TRY IT →
Go line by line through the entries below and copy those containing the string "SUBTREE".

------------------------

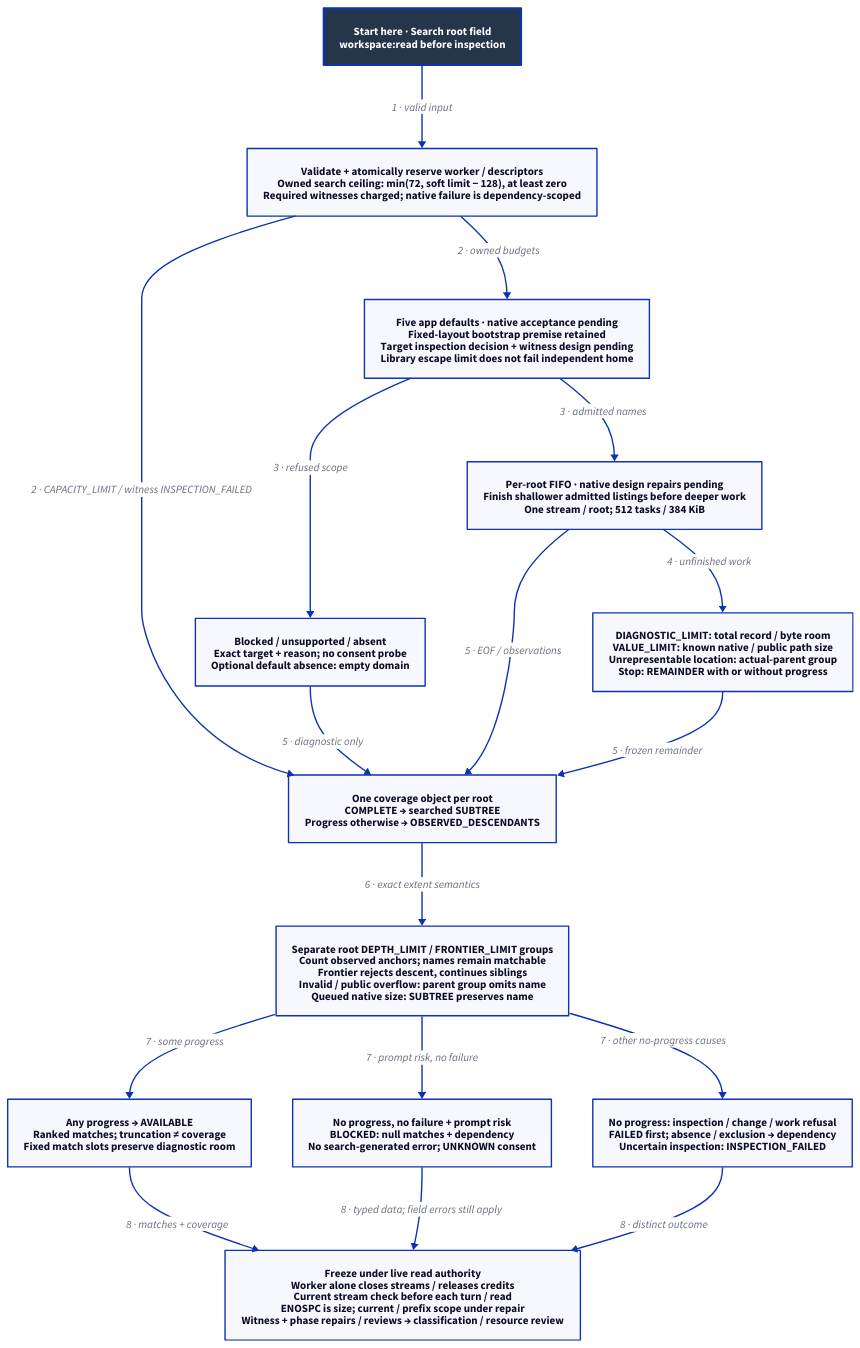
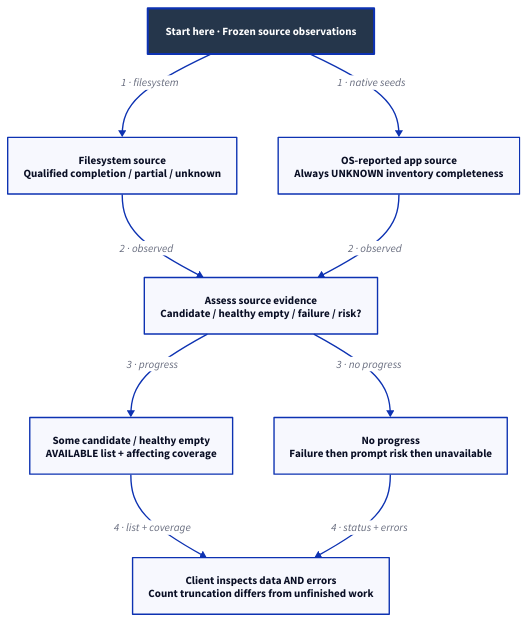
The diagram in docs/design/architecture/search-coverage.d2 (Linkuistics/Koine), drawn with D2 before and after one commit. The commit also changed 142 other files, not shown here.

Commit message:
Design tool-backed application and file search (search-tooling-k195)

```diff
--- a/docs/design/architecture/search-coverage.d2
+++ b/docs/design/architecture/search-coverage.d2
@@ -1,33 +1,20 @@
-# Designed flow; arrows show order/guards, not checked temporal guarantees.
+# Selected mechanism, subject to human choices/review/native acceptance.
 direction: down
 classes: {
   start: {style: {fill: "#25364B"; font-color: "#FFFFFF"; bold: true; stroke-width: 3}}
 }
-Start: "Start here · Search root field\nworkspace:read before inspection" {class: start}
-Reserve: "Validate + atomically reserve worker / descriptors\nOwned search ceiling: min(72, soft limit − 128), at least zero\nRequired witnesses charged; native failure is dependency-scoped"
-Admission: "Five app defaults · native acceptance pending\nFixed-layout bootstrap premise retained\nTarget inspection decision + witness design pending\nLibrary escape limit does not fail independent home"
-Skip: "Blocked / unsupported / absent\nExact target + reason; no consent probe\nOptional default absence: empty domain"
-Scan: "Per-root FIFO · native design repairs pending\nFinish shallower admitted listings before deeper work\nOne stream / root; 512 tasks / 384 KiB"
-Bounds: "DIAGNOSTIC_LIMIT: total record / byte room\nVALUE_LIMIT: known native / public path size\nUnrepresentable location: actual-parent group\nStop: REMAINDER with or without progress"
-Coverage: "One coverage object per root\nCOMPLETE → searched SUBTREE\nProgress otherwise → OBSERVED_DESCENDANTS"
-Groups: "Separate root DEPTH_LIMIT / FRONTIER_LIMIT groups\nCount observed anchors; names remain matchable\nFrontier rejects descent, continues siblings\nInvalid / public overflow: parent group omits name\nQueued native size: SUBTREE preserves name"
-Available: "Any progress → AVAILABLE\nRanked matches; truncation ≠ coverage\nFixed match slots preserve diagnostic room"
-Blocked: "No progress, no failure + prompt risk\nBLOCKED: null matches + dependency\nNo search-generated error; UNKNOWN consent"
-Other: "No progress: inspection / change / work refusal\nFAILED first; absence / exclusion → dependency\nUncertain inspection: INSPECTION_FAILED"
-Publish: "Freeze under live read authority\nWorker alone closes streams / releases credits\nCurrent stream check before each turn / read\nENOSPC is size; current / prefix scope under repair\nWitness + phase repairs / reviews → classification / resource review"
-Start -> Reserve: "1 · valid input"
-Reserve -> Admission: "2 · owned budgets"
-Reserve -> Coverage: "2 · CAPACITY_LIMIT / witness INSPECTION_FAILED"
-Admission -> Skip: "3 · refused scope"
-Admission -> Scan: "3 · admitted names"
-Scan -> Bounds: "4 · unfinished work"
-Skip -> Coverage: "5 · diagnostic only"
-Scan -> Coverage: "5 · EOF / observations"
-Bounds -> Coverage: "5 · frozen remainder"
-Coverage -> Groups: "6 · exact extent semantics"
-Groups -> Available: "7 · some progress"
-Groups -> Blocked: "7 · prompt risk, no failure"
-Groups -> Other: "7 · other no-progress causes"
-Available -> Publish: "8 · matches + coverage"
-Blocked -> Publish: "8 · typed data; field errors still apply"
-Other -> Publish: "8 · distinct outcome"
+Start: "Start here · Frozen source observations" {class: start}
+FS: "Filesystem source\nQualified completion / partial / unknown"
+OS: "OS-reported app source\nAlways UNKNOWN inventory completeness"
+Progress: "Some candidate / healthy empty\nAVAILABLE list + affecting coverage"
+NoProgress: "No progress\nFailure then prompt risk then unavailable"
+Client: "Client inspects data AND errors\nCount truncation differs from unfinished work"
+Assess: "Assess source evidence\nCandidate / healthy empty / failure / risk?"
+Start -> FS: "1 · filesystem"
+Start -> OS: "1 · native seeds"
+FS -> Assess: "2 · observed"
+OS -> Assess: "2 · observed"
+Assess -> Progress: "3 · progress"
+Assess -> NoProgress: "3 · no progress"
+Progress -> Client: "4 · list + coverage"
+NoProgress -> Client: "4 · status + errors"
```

------------------------

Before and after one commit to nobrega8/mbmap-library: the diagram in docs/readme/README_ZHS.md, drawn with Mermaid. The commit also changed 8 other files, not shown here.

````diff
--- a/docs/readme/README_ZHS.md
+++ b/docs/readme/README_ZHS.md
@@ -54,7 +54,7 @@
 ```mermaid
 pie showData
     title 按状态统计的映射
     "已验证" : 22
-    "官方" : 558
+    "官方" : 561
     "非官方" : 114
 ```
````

------------------------

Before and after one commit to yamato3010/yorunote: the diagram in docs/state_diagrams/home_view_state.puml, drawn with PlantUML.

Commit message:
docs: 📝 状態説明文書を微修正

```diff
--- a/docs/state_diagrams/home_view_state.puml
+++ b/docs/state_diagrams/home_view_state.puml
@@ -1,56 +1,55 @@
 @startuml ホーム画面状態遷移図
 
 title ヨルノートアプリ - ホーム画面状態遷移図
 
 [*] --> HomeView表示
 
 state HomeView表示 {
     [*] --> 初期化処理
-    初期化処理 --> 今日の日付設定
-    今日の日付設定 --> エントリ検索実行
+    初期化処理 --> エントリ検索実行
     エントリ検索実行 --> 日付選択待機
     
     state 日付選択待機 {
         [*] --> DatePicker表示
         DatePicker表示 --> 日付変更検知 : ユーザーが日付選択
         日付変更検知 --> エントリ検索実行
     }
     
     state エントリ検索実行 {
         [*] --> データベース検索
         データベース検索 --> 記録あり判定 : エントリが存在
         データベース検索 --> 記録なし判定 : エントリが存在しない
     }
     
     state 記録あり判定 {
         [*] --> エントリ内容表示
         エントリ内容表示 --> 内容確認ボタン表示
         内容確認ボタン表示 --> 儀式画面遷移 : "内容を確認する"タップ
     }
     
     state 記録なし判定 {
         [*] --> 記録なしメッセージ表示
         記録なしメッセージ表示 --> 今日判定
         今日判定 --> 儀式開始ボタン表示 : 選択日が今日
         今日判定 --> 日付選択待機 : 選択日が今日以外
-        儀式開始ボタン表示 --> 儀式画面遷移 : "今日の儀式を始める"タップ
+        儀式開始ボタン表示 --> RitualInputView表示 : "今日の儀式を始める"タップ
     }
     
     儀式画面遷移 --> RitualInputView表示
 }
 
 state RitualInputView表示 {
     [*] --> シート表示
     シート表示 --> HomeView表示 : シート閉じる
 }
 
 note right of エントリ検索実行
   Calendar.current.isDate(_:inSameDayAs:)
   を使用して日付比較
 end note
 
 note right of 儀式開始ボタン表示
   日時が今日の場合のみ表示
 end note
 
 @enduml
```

------------------------

COMPLETED EXERCISE →
-Coverage: "One coverage object per root\nCOMPLETE → searched SUBTREE\nProgress otherwise → OBSERVED_DESCENDANTS"
-Groups: "Separate root DEPTH_LIMIT / FRONTIER_LIMIT groups\nCount observed anchors; names remain matchable\nFrontier rejects descent, continues siblings\nInvalid / public overflow: parent group omits name\nQueued native size: SUBTREE preserves name"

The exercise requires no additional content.